- _EXERCISE_
Copy out each record that follows exactly, and omit any picture you find.

Dataset excerpts:
***
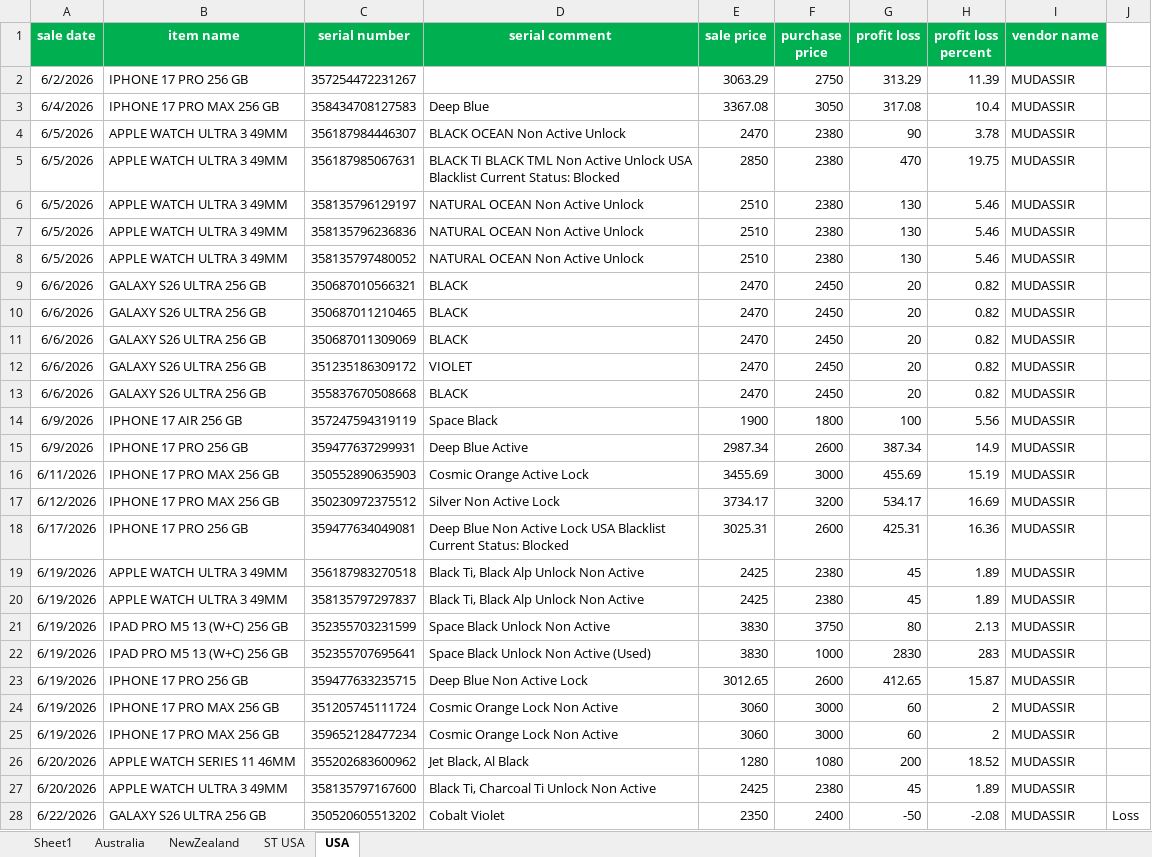
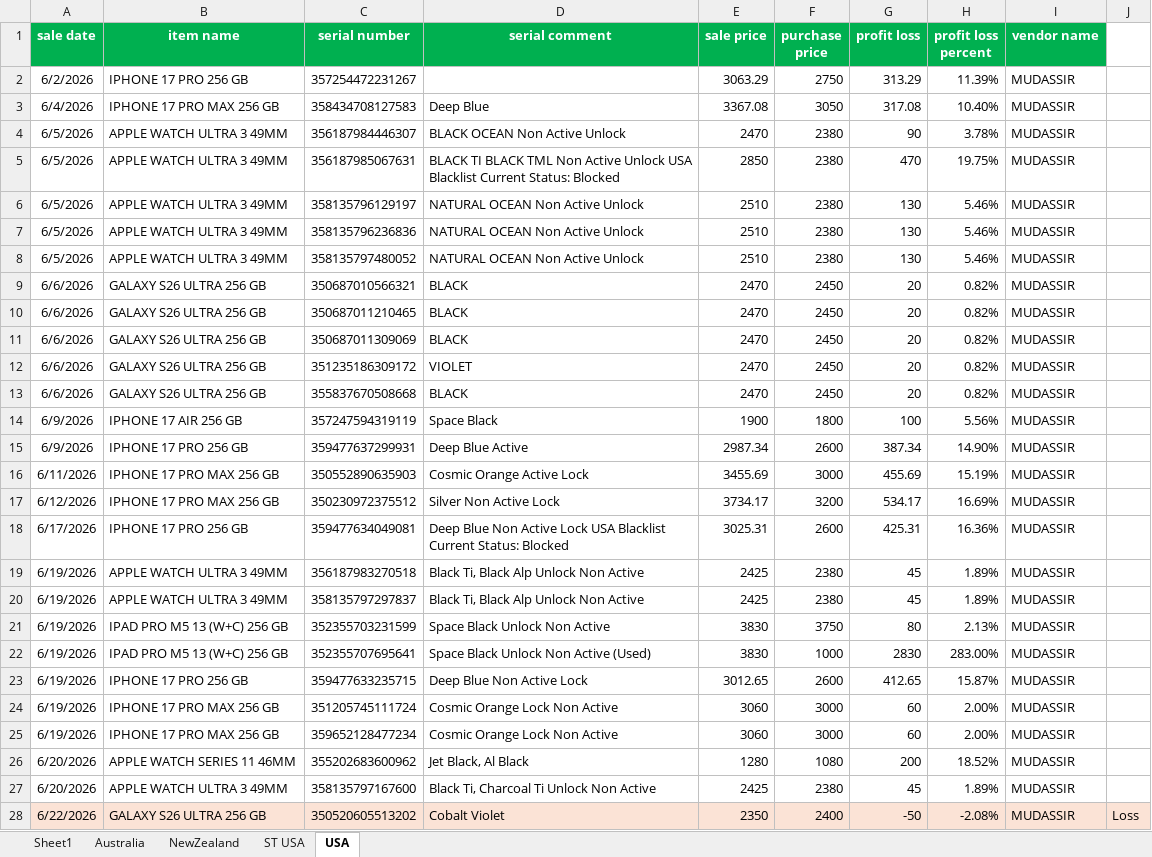
Before and after one commit to Swiss-Tech-Global/Employees_Data_Backup, an Excel workbook: SwissTechSaqib/Swiss Tech Files 2025/Sales Reports 2025/Sales Report June-2026.xlsx, sheet USA, drawn as a sheet; only a part is shown; values as stored, in another font and other column widths than the file's, no borders; conditional formats not drawn; the diff covers the shown part only; the diff names each change by its address in the sheet, - before the commit and + after, or states it on an @@ line.

```diff
--- a/SwissTechSaqib/Swiss Tech Files 2025/Sales Reports 2025/Sales Report June-2026.xlsx (sheet USA)
+++ b/SwissTechSaqib/Swiss Tech Files 2025/Sales Reports 2025/Sales Report June-2026.xlsx (sheet USA)
-H2 (profit loss percent): 11.39
+H2 (profit loss percent): 11.39%
-H3 (profit loss percent): 10.4
+H3 (profit loss percent): 10.40%
-H4 (profit loss percent): 3.78
+H4 (profit loss percent): 3.78%
-H5 (profit loss percent): 19.75
+H5 (profit loss percent): 19.75%
-H6:H8 (profit loss percent): 5.46
+H6:H8 (profit loss percent): 5.46%
-H9:H13 (profit loss percent): 0.82
+H9:H13 (profit loss percent): 0.82%
-H14 (profit loss percent): 5.56
+H14 (profit loss percent): 5.56%
-H15 (profit loss percent): 14.9
+H15 (profit loss percent): 14.90%
-H16 (profit loss percent): 15.19
+H16 (profit loss percent): 15.19%
-H17 (profit loss percent): 16.69
+H17 (profit loss percent): 16.69%
-H18 (profit loss percent): 16.36
+H18 (profit loss percent): 16.36%
-H19:H20 (profit loss percent): 1.89
+H19:H20 (profit loss percent): 1.89%
-H21 (profit loss percent): 2.13
+H21 (profit loss percent): 2.13%
-H22 (profit loss percent): 283
+H22 (profit loss percent): 283.00%
-H23 (profit loss percent): 15.87
+H23 (profit loss percent): 15.87%
-H24:H25 (profit loss percent): 2
+H24:H25 (profit loss percent): 2.00%
-H26 (profit loss percent): 18.52
+H26 (profit loss percent): 18.52%
-H27 (profit loss percent): 1.89
+H27 (profit loss percent): 1.89%
-A28:J28 fill: none
+A28:J28 fill: #FBE3D6
-H28 (profit loss percent): -2.08
+H28 (profit loss percent): -2.08%
```
Also changed, not shown: 1 added row, 272 edited cells and cell formats elsewhere in this sheet, sheet Sheet1, formulas that keep their value, SwissTechMohsin/Listing All Details/02-06-2026/Camera Final.xlsx, SwissTechShehzad/27-06-2026/27-06-2026.xlsx, 3 other files.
***
- _ANSWER TO THE PROBLEM_
Before and after one commit to Swiss-Tech-Global/Employees_Data_Backup, an Excel workbook: SwissTechSaqib/Swiss Tech Files 2025/Sales Reports 2025/Sales Report June-2026.xlsx, sheet USA, drawn as a sheet; only a part is shown; values as stored, in another font and other column widths than the file's, no borders; conditional formats not drawn; the diff covers the shown part only; the diff names each change by its address in the sheet, - before the commit and + after, or states it on an @@ line.

```diff
--- a/SwissTechSaqib/Swiss Tech Files 2025/Sales Reports 2025/Sales Report June-2026.xlsx (sheet USA)
+++ b/SwissTechSaqib/Swiss Tech Files 2025/Sales Reports 2025/Sales Report June-2026.xlsx (sheet USA)
-H2 (profit loss percent): 11.39
+H2 (profit loss percent): 11.39%
-H3 (profit loss percent): 10.4
+H3 (profit loss percent): 10.40%
-H4 (profit loss percent): 3.78
+H4 (profit loss percent): 3.78%
-H5 (profit loss percent): 19.75
+H5 (profit loss percent): 19.75%
-H6:H8 (profit loss percent): 5.46
+H6:H8 (profit loss percent): 5.46%
-H9:H13 (profit loss percent): 0.82
+H9:H13 (profit loss percent): 0.82%
-H14 (profit loss percent): 5.56
+H14 (profit loss percent): 5.56%
-H15 (profit loss percent): 14.9
+H15 (profit loss percent): 14.90%
-H16 (profit loss percent): 15.19
+H16 (profit loss percent): 15.19%
-H17 (profit loss percent): 16.69
+H17 (profit loss percent): 16.69%
-H18 (profit loss percent): 16.36
+H18 (profit loss percent): 16.36%
-H19:H20 (profit loss percent): 1.89
+H19:H20 (profit loss percent): 1.89%
-H21 (profit loss percent): 2.13
+H21 (profit loss percent): 2.13%
-H22 (profit loss percent): 283
+H22 (profit loss percent): 283.00%
-H23 (profit loss percent): 15.87
+H23 (profit loss percent): 15.87%
-H24:H25 (profit loss percent): 2
+H24:H25 (profit loss percent): 2.00%
-H26 (profit loss percent): 18.52
+H26 (profit loss percent): 18.52%
-H27 (profit loss percent): 1.89
+H27 (profit loss percent): 1.89%
-A28:J28 fill: none
+A28:J28 fill: #FBE3D6
-H28 (profit loss percent): -2.08
+H28 (profit loss percent): -2.08%
```
Also changed, not shown: 1 added row, 272 edited cells and cell formats elsewhere in this sheet, sheet Sheet1, formulas that keep their value, SwissTechMohsin/Listing All Details/02-06-2026/Camera Final.xlsx, SwissTechShehzad/27-06-2026/27-06-2026.xlsx, 3 other files.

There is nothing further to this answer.